What the exercise asks: Write out the data that follows exactly, keeping every picture out.
═════ Raw data ═════
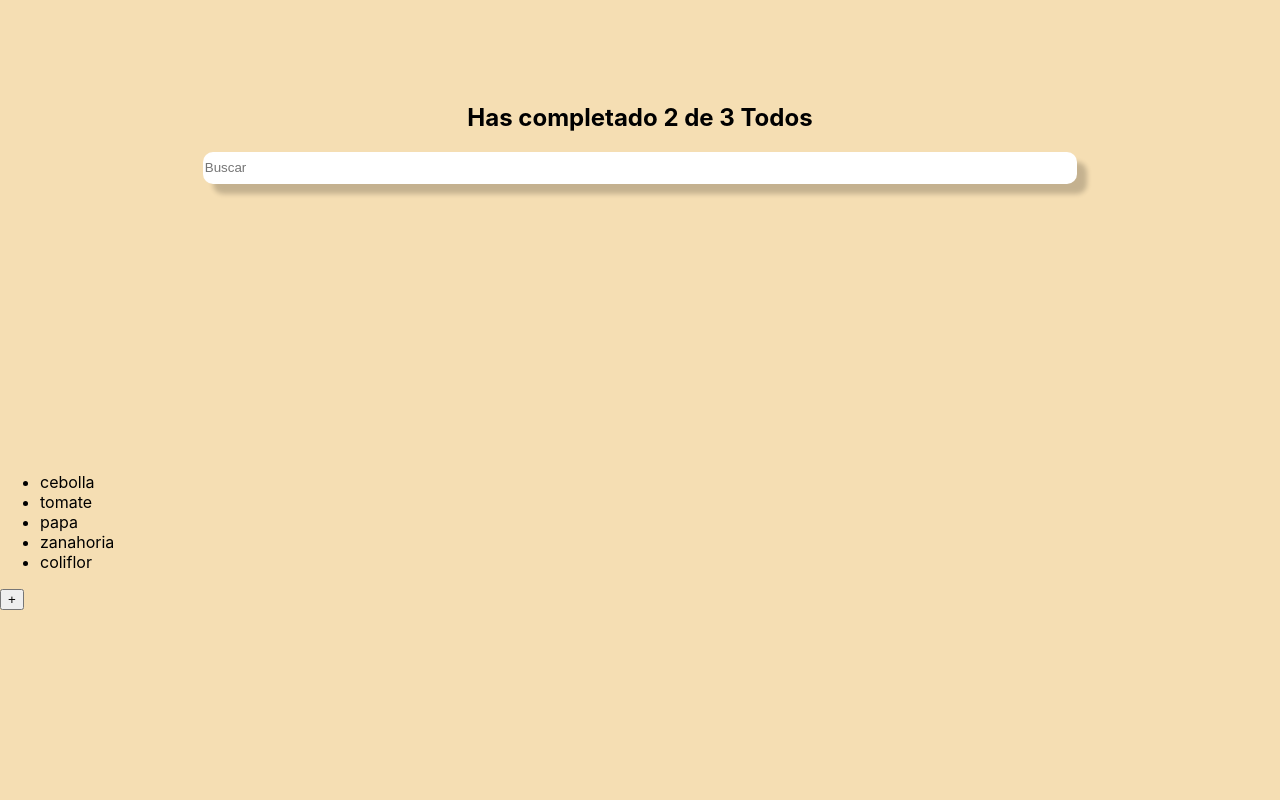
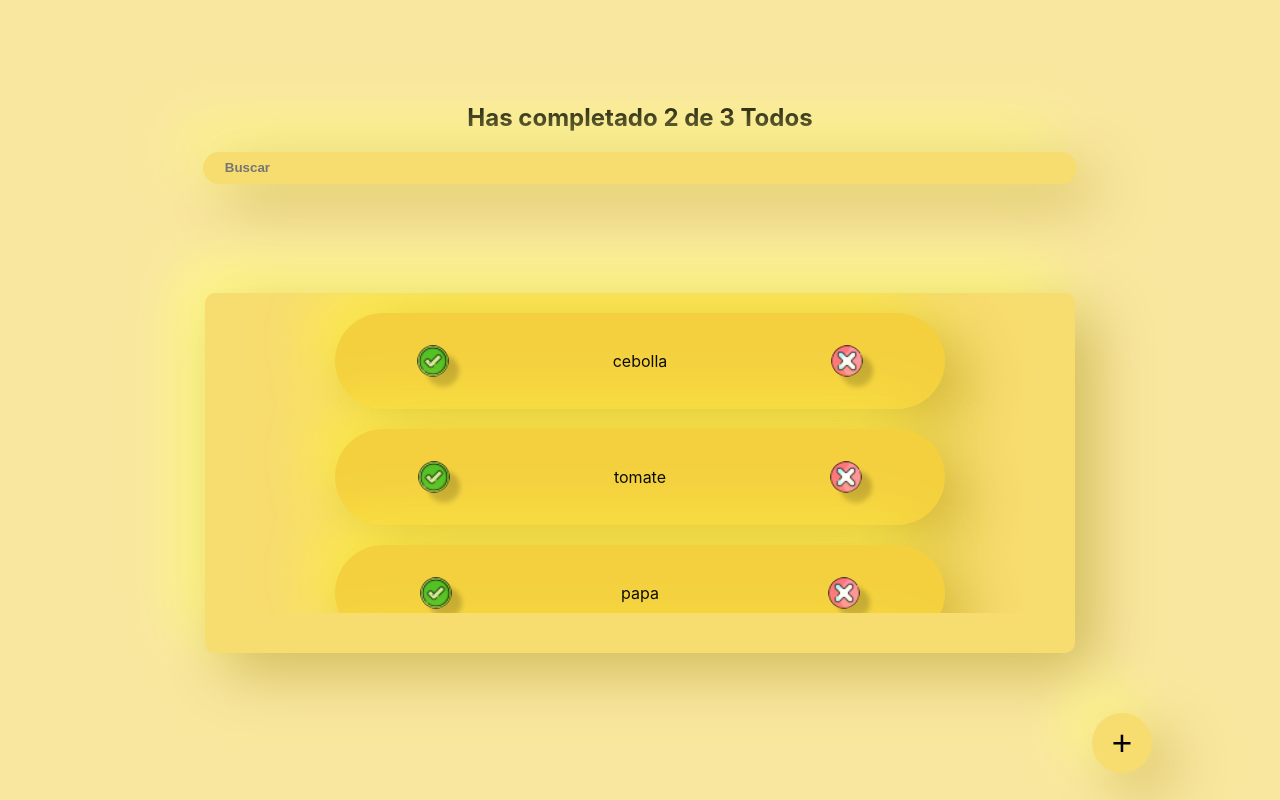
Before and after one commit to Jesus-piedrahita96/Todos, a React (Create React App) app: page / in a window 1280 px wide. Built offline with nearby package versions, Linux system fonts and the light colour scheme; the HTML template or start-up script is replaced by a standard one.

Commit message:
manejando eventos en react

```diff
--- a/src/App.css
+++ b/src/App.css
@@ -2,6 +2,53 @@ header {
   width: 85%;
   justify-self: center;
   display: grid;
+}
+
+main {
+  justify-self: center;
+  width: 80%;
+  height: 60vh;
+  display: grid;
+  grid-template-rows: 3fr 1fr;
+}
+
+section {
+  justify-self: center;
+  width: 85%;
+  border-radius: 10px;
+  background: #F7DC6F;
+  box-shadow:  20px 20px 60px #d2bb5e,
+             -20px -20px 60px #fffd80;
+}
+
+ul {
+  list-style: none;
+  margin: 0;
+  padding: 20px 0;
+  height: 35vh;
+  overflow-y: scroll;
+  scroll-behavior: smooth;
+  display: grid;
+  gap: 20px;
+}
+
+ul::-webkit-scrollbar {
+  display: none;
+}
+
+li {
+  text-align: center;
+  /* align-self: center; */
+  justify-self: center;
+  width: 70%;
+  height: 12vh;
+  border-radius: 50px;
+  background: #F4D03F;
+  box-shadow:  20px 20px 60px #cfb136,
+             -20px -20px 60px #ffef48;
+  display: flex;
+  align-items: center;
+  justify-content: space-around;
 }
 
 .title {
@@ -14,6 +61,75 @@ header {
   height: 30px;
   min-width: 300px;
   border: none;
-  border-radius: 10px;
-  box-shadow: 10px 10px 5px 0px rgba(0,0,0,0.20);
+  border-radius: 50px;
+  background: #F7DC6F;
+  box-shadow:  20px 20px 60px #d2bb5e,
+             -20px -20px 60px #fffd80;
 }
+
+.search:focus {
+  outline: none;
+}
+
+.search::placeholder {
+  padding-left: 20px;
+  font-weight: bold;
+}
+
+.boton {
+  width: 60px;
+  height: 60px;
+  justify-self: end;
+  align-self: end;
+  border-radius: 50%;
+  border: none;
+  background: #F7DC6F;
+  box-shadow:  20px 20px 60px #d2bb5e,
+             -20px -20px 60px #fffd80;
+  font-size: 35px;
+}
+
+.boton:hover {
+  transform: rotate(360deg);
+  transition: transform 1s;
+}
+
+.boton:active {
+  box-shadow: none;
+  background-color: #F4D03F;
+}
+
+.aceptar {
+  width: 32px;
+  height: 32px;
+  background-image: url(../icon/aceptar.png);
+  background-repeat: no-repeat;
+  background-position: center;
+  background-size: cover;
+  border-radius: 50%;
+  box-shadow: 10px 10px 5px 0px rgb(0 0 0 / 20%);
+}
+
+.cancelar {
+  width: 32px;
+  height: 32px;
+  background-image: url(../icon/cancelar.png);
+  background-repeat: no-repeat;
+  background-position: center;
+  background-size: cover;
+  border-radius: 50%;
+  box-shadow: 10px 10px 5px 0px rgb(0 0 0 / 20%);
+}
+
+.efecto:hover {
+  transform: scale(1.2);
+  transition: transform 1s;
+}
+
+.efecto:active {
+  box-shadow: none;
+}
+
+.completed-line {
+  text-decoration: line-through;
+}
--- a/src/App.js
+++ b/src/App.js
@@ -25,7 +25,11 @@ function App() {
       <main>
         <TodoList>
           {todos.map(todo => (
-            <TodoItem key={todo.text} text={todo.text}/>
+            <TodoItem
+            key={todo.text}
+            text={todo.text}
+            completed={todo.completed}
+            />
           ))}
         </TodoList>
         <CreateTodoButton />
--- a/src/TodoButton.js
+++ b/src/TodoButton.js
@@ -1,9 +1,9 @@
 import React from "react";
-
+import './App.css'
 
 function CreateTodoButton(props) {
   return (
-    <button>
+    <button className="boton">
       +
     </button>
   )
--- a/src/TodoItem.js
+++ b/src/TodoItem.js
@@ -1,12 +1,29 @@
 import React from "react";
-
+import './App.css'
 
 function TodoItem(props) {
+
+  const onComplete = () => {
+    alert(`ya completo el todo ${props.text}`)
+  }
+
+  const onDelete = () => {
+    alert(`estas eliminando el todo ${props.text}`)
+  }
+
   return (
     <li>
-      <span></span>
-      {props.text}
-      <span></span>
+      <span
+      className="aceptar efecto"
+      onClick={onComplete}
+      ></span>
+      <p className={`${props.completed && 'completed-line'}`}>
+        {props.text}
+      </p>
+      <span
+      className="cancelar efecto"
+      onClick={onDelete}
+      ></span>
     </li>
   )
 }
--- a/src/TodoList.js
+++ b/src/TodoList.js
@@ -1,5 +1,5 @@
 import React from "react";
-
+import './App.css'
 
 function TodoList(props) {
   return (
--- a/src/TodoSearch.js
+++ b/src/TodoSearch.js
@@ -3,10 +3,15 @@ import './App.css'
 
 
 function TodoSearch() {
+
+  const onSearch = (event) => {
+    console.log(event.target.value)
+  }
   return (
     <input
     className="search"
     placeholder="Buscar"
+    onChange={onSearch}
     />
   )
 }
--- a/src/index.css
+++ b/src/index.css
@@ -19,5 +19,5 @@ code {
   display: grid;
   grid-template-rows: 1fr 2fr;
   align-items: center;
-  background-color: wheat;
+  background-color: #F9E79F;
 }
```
═════
Response box:
Before and after one commit to Jesus-piedrahita96/Todos, a React (Create React App) app: page / in a window 1280 px wide. Built offline with nearby package versions, Linux system fonts and the light colour scheme; the HTML template or start-up script is replaced by a standard one.

Commit message:
manejando eventos en react

```diff
--- a/src/App.css
+++ b/src/App.css
@@ -2,6 +2,53 @@ header {
   width: 85%;
   justify-self: center;
   display: grid;
+}
+
+main {
+  justify-self: center;
+  width: 80%;
+  height: 60vh;
+  display: grid;
+  grid-template-rows: 3fr 1fr;
+}
+
+section {
+  justify-self: center;
+  width: 85%;
+  border-radius: 10px;
+  background: #F7DC6F;
+  box-shadow:  20px 20px 60px #d2bb5e,
+             -20px -20px 60px #fffd80;
+}
+
+ul {
+  list-style: none;
+  margin: 0;
+  padding: 20px 0;
+  height: 35vh;
+  overflow-y: scroll;
+  scroll-behavior: smooth;
+  display: grid;
+  gap: 20px;
+}
+
+ul::-webkit-scrollbar {
+  display: none;
+}
+
+li {
+  text-align: center;
+  /* align-self: center; */
+  justify-self: center;
+  width: 70%;
+  height: 12vh;
+  border-radius: 50px;
+  background: #F4D03F;
+  box-shadow:  20px 20px 60px #cfb136,
+             -20px -20px 60px #ffef48;
+  display: flex;
+  align-items: center;
+  justify-content: space-around;
 }
 
 .title {
@@ -14,6 +61,75 @@ header {
   height: 30px;
   min-width: 300px;
   border: none;
-  border-radius: 10px;
-  box-shadow: 10px 10px 5px 0px rgba(0,0,0,0.20);
+  border-radius: 50px;
+  background: #F7DC6F;
+  box-shadow:  20px 20px 60px #d2bb5e,
+             -20px -20px 60px #fffd80;
 }
+
+.search:focus {
+  outline: none;
+}
+
+.search::placeholder {
+  padding-left: 20px;
+  font-weight: bold;
+}
+
+.boton {
+  width: 60px;
+  height: 60px;
+  justify-self: end;
+  align-self: end;
+  border-radius: 50%;
+  border: none;
+  background: #F7DC6F;
+  box-shadow:  20px 20px 60px #d2bb5e,
+             -20px -20px 60px #fffd80;
+  font-size: 35px;
+}
+
+.boton:hover {
+  transform: rotate(360deg);
+  transition: transform 1s;
+}
+
+.boton:active {
+  box-shadow: none;
+  background-color: #F4D03F;
+}
+
+.aceptar {
+  width: 32px;
+  height: 32px;
+  background-image: url(../icon/aceptar.png);
+  background-repeat: no-repeat;
+  background-position: center;
+  background-size: cover;
+  border-radius: 50%;
+  box-shadow: 10px 10px 5px 0px rgb(0 0 0 / 20%);
+}
+
+.cancelar {
+  width: 32px;
+  height: 32px;
+  background-image: url(../icon/cancelar.png);
+  background-repeat: no-repeat;
+  background-position: center;
+  background-size: cover;
+  border-radius: 50%;
+  box-shadow: 10px 10px 5px 0px rgb(0 0 0 / 20%);
+}
+
+.efecto:hover {
+  transform: scale(1.2);
+  transition: transform 1s;
+}
+
+.efecto:active {
+  box-shadow: none;
+}
+
+.completed-line {
+  text-decoration: line-through;
+}
--- a/src/App.js
+++ b/src/App.js
@@ -25,7 +25,11 @@ function App() {
       <main>
         <TodoList>
           {todos.map(todo => (
-            <TodoItem key={todo.text} text={todo.text}/>
+            <TodoItem
+            key={todo.text}
+            text={todo.text}
+            completed={todo.completed}
+            />
           ))}
         </TodoList>
         <CreateTodoButton />
--- a/src/TodoButton.js
+++ b/src/TodoButton.js
@@ -1,9 +1,9 @@
 import React from "react";
-
+import './App.css'
 
 function CreateTodoButton(props) {
   return (
-    <button>
+    <button className="boton">
       +
     </button>
   )
--- a/src/TodoItem.js
+++ b/src/TodoItem.js
@@ -1,12 +1,29 @@
 import React from "react";
-
+import './App.css'
 
 function TodoItem(props) {
+
+  const onComplete = () => {
+    alert(`ya completo el todo ${props.text}`)
+  }
+
+  const onDelete = () => {
+    alert(`estas eliminando el todo ${props.text}`)
+  }
+
   return (
     <li>
-      <span></span>
-      {props.text}
-      <span></span>
+      <span
+      className="aceptar efecto"
+      onClick={onComplete}
+      ></span>
+      <p className={`${props.completed && 'completed-line'}`}>
+        {props.text}
+      </p>
+      <span
+      className="cancelar efecto"
+      onClick={onDelete}
+      ></span>
     </li>
   )
 }
--- a/src/TodoList.js
+++ b/src/TodoList.js
@@ -1,5 +1,5 @@
 import React from "react";
-
+import './App.css'
 
 function TodoList(props) {
   return (
--- a/src/TodoSearch.js
+++ b/src/TodoSearch.js
@@ -3,10 +3,15 @@ import './App.css'
 
 
 function TodoSearch() {
+
+  const onSearch = (event) => {
+    console.log(event.target.value)
+  }
   return (
     <input
     className="search"
     placeholder="Buscar"
+    onChange={onSearch}
     />
   )
 }
--- a/src/index.css
+++ b/src/index.css
@@ -19,5 +19,5 @@ code {
   display: grid;
   grid-template-rows: 1fr 2fr;
   align-items: center;
-  background-color: wheat;
+  background-color: #F9E79F;
 }
```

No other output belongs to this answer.